DESCRIPTION OF THE TASK: Wherever "management" turns up in the entries, copy out the line that holds it.

RECORDS SUPPLIED:
========

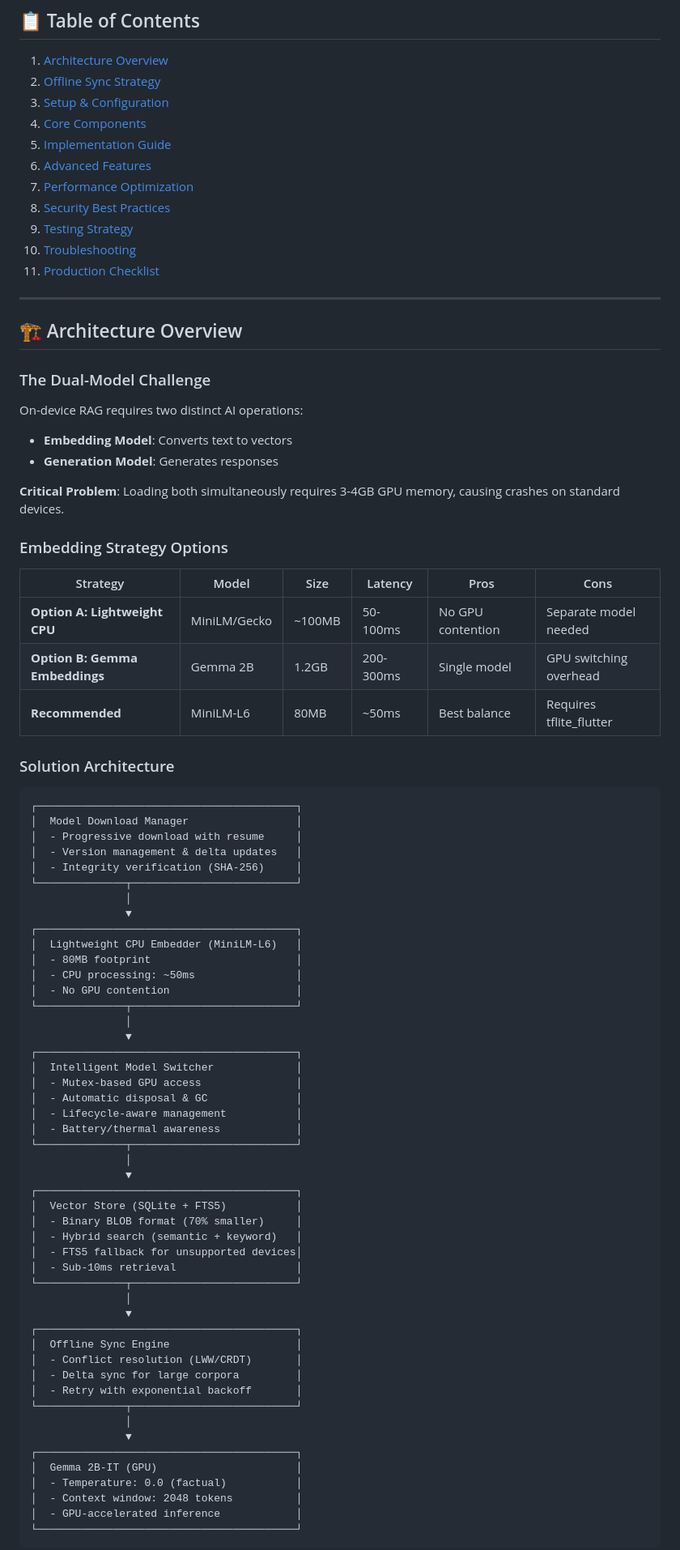
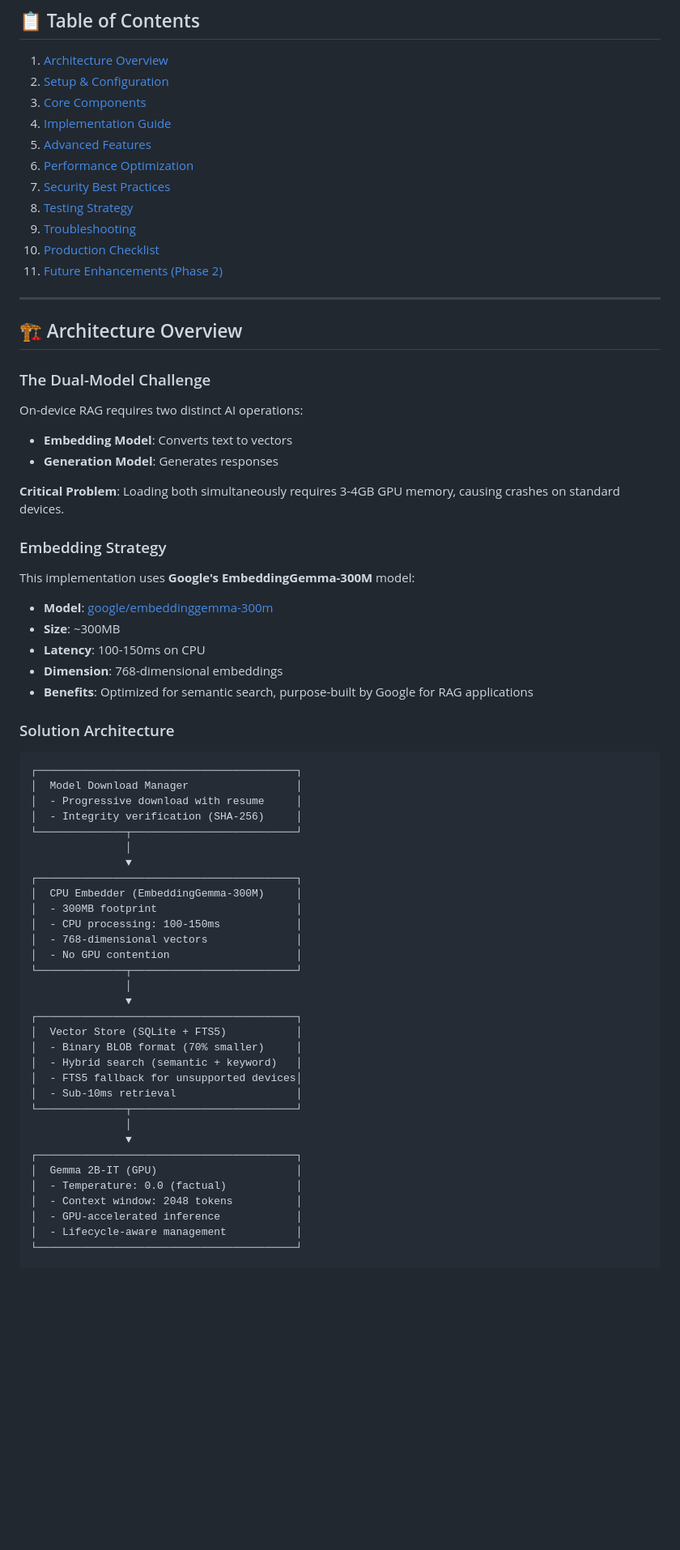
Before and after one commit to rag-wtf/offline_sync, a Markdown page: docs/implementation_plan_v3.md, the part around one of its changes. Shown at 81% size. Rendered like a GitHub page; blank space fills up the shorter version.

Commit message:
docs: update embedding model to EmbeddingGemma-300M only and move offline sync to phase 2

```diff
--- a/docs/implementation_plan_v3.md
+++ b/docs/implementation_plan_v3.md
@@ -6,16 +6,16 @@
 ## 📋 Table of Contents
 
 1. [Architecture Overview](#architecture-overview)
-2. [Offline Sync Strategy](#offline-sync-strategy)
-3. [Setup & Configuration](#setup--configuration)
-4. [Core Components](#core-components)
-5. [Implementation Guide](#implementation-guide)
-6. [Advanced Features](#advanced-features)
-7. [Performance Optimization](#performance-optimization)
-8. [Security Best Practices](#security-best-practices)
-9. [Testing Strategy](#testing-strategy)
-10. [Troubleshooting](#troubleshooting)
-11. [Production Checklist](#production-checklist)
+2. [Setup & Configuration](#setup--configuration)
+3. [Core Components](#core-components)
+4. [Implementation Guide](#implementation-guide)
+5. [Advanced Features](#advanced-features)
+6. [Performance Optimization](#performance-optimization)
+7. [Security Best Practices](#security-best-practices)
+8. [Testing Strategy](#testing-strategy)
+9. [Troubleshooting](#troubleshooting)
+10. [Production Checklist](#production-checklist)
+11. [Future Enhancements (Phase 2)](#future-enhancements-phase-2)
 
 ---
 
@@ -29,13 +29,14 @@ On-device RAG requires two distinct AI operations:
 
 **Critical Problem**: Loading both simultaneously requires 3-4GB GPU memory, causing crashes on standard devices.
 
-### Embedding Strategy Options
+### Embedding Strategy
 
-| Strategy | Model | Size | Latency | Pros | Cons |
-|----------|-------|------|---------|------|------|
-| **Option A: Lightweight CPU** | MiniLM/Gecko | ~100MB | 50-100ms | No GPU contention | Separate model needed |
-| **Option B: Gemma Embeddings** | Gemma 2B | 1.2GB | 200-300ms | Single model | GPU switching overhead |
-| **Recommended** | MiniLM-L6 | 80MB | ~50ms | Best balance | Requires tflite_flutter |
+This implementation uses **Google's EmbeddingGemma-300M** model:
+- **Model**: [google/embeddinggemma-300m](https://huggingface.co/google/embeddinggemma-300m)
+- **Size**: ~300MB
+- **Latency**: 100-150ms on CPU
+- **Dimension**: 768-dimensional embeddings
+- **Benefits**: Optimized for semantic search, purpose-built by Google for RAG applications
 
 ### Solution Architecture
 
@@ -43,25 +44,16 @@ On-device RAG requires two distinct AI operations:
 ┌─────────────────────────────────────────┐
 │  Model Download Manager                 │
 │  - Progressive download with resume     │
-│  - Version management & delta updates   │
 │  - Integrity verification (SHA-256)     │
 └──────────────┬──────────────────────────┘
                │
                ▼
 ┌─────────────────────────────────────────┐
-│  Lightweight CPU Embedder (MiniLM-L6)   │
-│  - 80MB footprint                       │
-│  - CPU processing: ~50ms                │
+│  CPU Embedder (EmbeddingGemma-300M)     │
+│  - 300MB footprint                      │
+│  - CPU processing: 100-150ms            │
+│  - 768-dimensional vectors              │
 │  - No GPU contention                    │
-└──────────────┬──────────────────────────┘
-               │
-               ▼
-┌─────────────────────────────────────────┐
-│  Intelligent Model Switcher             │
-│  - Mutex-based GPU access               │
-│  - Automatic disposal & GC              │
-│  - Lifecycle-aware management           │
-│  - Battery/thermal awareness            │
 └──────────────┬──────────────────────────┘
                │
                ▼
@@ -75,16 +67,9 @@ On-device RAG requires two distinct AI operations:
                │
                ▼
 ┌─────────────────────────────────────────┐
-│  Offline Sync Engine                    │
-│  - Conflict resolution (LWW/CRDT)       │
-│  - Delta sync for large corpora         │
-│  - Retry with exponential backoff       │
-└──────────────┬──────────────────────────┘
-               │
-               ▼
-┌─────────────────────────────────────────┐
 │  Gemma 2B-IT (GPU)                      │
 │  - Temperature: 0.0 (factual)           │
 │  - Context window: 2048 tokens          │
 │  - GPU-accelerated inference            │
+│  - Lifecycle-aware management           │
 └─────────────────────────────────────────┘
```
Also changed, not shown: other parts of docs/implementation_plan_v3.md (+136 -147 lines).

========

ANSWER SPACE:
-│  - Version management & delta updates   │
-│  - Lifecycle-aware management           │
+│  - Lifecycle-aware management           │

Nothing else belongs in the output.